It's not like she was ever really lost. We just didn't always know where she'd gone.
She was ridiculously good tempered about, well, everything. Her round head would squish and stretch into realistic versions of the Cheshire cat's smile every time she touched..or lifted patted, swatted, dropped, or even...as my brother did many times as a child...carried into the bathroom. Of course, my brother Colin did teach her to pee in a toilet that way. She was most certainly not your everyday sort of cat. Where all her siblings were tabbies, she was white with large scattered spots of color all over. Of course my brother picked her when we were seven. Picked her because she wasn't like the other kitties. Of course he named her Splotches, and Splotches was not ever like any other kitty.
Splotches owned the world. Nothing was beyond her little kitty reach. If she liked the way your dinner smelled, she would invite herself in. If she wanted to nap in the middle of the street, no moving vehicle would stop her. They would stop for her. Neither her heart murmur nor the loss of her claws on her front feet slowed her hunting of everything from voles to blue jays. She got dirty like a dog, and she let my brother hold her in his arms while he slept. Which he did almost every night.
It was because of this nighttime ritual that the rest of the family clued in that something might be wrong. Splotches may have kept her own hours, but she came home often. When she wasn't home for the second night in a row, Colin began to insist she was lost. We had to find her. We searched the woods near our cottage for an entire day with no luck. My brother and I carefully treaded that fine childish line between hope and loss.

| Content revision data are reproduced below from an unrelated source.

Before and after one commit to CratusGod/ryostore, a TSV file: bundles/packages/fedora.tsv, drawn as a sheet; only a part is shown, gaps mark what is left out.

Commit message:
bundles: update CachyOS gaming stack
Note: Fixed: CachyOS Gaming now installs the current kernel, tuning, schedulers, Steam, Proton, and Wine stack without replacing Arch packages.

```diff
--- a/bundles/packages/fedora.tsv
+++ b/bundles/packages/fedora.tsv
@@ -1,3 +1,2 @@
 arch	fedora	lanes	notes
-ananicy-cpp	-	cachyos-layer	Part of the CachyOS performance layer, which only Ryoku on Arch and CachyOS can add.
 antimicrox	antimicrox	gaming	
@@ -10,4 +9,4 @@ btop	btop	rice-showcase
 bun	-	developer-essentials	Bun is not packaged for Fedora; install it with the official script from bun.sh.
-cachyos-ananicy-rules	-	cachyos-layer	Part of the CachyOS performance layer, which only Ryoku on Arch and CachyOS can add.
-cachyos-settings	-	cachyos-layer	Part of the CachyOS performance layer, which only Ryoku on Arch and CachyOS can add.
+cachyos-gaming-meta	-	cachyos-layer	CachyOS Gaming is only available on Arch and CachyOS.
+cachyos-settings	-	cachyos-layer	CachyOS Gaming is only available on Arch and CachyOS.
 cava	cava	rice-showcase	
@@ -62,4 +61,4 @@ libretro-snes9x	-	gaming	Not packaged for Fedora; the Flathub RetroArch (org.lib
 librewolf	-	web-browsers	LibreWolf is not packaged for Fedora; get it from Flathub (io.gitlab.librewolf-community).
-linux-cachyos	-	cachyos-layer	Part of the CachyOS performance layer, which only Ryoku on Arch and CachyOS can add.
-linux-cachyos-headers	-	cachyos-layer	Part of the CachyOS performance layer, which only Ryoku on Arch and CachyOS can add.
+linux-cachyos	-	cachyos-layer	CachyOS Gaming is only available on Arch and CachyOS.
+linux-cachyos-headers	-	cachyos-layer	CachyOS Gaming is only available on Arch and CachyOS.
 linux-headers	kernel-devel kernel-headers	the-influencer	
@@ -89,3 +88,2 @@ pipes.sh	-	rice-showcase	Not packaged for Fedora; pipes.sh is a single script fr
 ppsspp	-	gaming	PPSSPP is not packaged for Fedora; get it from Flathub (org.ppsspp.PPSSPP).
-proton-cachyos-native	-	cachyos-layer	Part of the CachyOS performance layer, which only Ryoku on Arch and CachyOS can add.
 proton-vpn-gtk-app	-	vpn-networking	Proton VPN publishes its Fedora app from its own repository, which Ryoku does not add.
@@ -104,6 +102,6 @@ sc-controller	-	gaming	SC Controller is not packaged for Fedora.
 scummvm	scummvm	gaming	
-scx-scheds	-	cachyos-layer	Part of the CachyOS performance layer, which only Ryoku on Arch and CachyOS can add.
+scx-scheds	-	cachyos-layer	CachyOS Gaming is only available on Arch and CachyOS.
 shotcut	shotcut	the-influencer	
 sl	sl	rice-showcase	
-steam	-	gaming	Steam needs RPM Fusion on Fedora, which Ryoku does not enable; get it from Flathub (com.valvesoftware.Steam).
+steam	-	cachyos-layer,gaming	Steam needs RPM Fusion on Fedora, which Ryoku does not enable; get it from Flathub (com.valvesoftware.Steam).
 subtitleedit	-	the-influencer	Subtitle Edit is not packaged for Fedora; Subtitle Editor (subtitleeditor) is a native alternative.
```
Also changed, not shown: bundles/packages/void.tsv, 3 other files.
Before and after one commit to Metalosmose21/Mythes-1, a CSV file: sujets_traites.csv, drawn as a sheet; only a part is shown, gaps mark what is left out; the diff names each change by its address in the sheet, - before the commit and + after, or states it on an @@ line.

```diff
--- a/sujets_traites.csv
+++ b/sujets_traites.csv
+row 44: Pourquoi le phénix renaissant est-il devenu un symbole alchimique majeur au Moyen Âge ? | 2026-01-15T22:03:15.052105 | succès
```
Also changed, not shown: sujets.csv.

And then, under our favorite huge and bending tree by the stream, we paused and we looked up.
There she was.
A shock of white high above us, rocketing us out of the trees screaming towards our parents. We danced and yelled until our father found a way to get to her. He hammered found pieces of wood into the tree until he could reach her, leaving a ladder in his wake.
When our farther reached her, he declared down to us that she had climbed thirty feet into the tree. She wasn't skittish or difficult on the way down. She calmly allowed dad to carry her down to my brother.
Perhaps I should mention that it's a little difficult to climb down a tree on a homemade ladder single handed while carrying a thirty pound cat, no matter how well mannered she is. Regardless, we were overjoyed to have her back, and for the rest of her life our father looked at her with a certain amount of respect.
What We Found in the Divorce: Part V — Time
2 years ago